    MLS really looking foolish with Miami and NYC expansion plans.

  29. Cairo says:

    They will get a stadium sooner or later–the question is whether there will any new team momentum left by the time that they get it. Aside from the baseball configuration issues (Yankee stadium is better than most for soccer because of the short right field porch), to me the big problem is working around 81 Yankee home games (plus possibly a dozen more if they make the World Series). Because of this, soccer will be an afterthought, and you can’t do anything to improve the configuration (such as bringing in temp stands to place on the third base line. I’d rather they play in a refurbished small HS or JC stadium (a la the Quakes) than this.

  30. RBNY says:

    “When NYCFC signs a couple of big players” lol. Big players want to play for big clubs. We will still be the preferred destination for top shelf talent. Big time players will take one look at the NYC set up: No grounds, no training facilty, no history, no fans and come running to Red Bull. Be real with yourselves hahaha.

    • Jay says:

      But then they will find out they play in New Jersey lol and then run back across the bridge to New York.

      • RBNY says:

        Pretty sure Titi lives in SoHo and doesn’t have a problem getting to the Arena and the Harrison and the training facility in Hanover. Don’t bet on the players being as idiotic as NYCFC supporters.

    • Chris says:

      Hahahaha is right. Players come to RBNY for the NY aspect of the team (and the money).

      They will settle themselves into NY and Yankee Stadium in a heartbeat, you are fooling yourself if you don’t think that buddy.

      • RBNY says:

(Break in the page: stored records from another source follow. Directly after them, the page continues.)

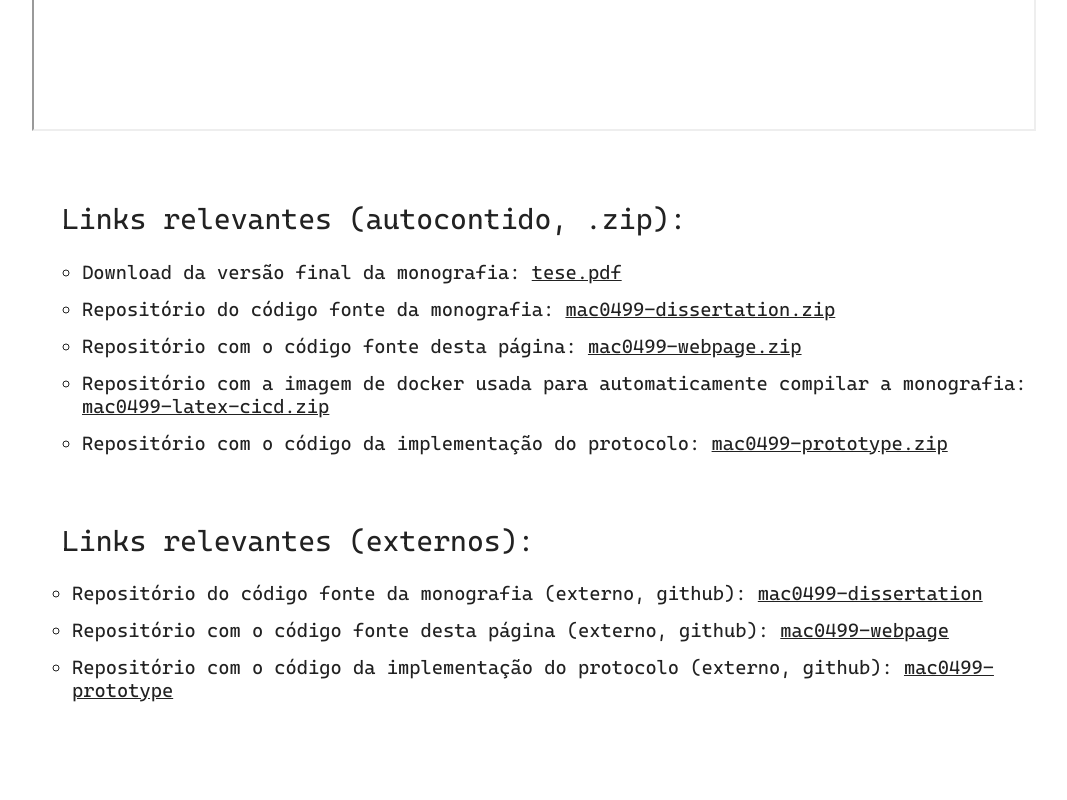
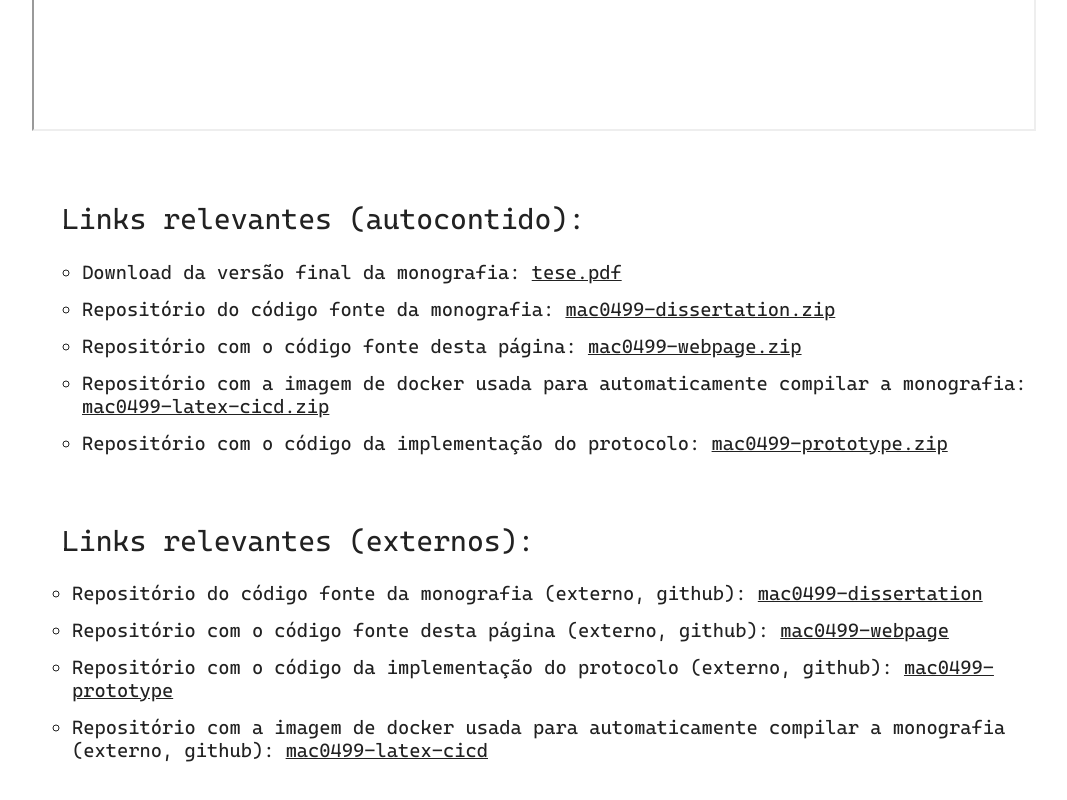
Before and after one commit to LeRenner/mac0499-webpage, a plain HTML site: page index.html in a window 1280 px wide. Shown: the part 2398-3198 px from the top of the page, without its empty margins (108-1175 px from the left). Before the commit the page ends 3156 px from the top, so only its background shows below. Drawn offline with Linux system fonts and the light colour scheme; files whose address does not match are found by name; a web font is replaced by a local one.

Commit message:
Adicionar versão final do site
Signed-off-by: J. Renner <j@lerenner.dev>

```diff
--- a/index.html
+++ b/index.html
@@ -50,7 +50,7 @@
 
             <iframe src="poster.pdf" width="100%" height="1120px" style="margin-top: 50px;"></iframe>
 
-            <h2 class="downloadsTitle">Links relevantes (autocontido, .zip):</h2>
+            <h2 class="downloadsTitle">Links relevantes (autocontido):</h2>
 
             <ul class="downloads">
                 <li>Download da versão final da monografia: <a href="tese.pdf" target="_blank">tese.pdf</a></li>
@@ -66,6 +66,7 @@
                 <li>Repositório do código fonte da monografia (externo, github): <a href="https://github.com/LeRenner/mac0499-dissertation" target="_blank">mac0499-dissertation</a></li>
                 <li>Repositório com o código fonte desta página (externo, github): <a href="https://github.com/LeRenner/mac0499-webpage" target="_blank">mac0499-webpage</a></li>
                 <li>Repositório com o código da implementação do protocolo (externo, github): <a href="https://github.com/LeRenner/mac0499-prototype" target="_blank">mac0499-prototype</a></li>
+                <li>Repositório com a imagem de docker usada para automaticamente compilar a monografia (externo, github): <a href="https://github.com/LeRenner/mac0499-latex-cicd" target="_blank">mac0499-latex-cicd</a></li>
             </ul>
 
             <br style="margin-bottom: 65px;">
```
Also changed, not shown: 1 other file.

        RBNY has one of the best stadiums and THE BEST training facility in the league. NYCFC has neither. Players always take note of this. If you are Xavi, you can like Titi does and play for a big club with world class facilities – or live in SoHo like Titi does and play for an expansion franchise in a baseball stadium… Which one would you pick?

        Don’t fool yourself buddy.

        • Chris says:

          It doesn’t have to be that clear cut of an either-or situation. If you truly don’t think NYCFC can draw a big name player, you are nuts.

  31. Tom Kozal says:

    If they keep to a location on the Subway lines, they will do great. They know this. No river. No Path train. Etc. the D train. Maybe a metro north or Lirr stop.

    I will be there

    NYC resident

  32. Chris says:

    Soccer/baseball double header at Yankee Stadium? NYCFC game at 1:00pm, Yankee game at 7:00pm?

    Might actually be kinda cool even if its a pipedream.

  33. Stan says:

    Looks like Man City are fast becoming the next RedBull of global soccer:

    link to

    Sad to see Melbourne Heart fans going thru the same thing MetroStars fans had to endure. This generic, fast food franchise approach to team ownership blows.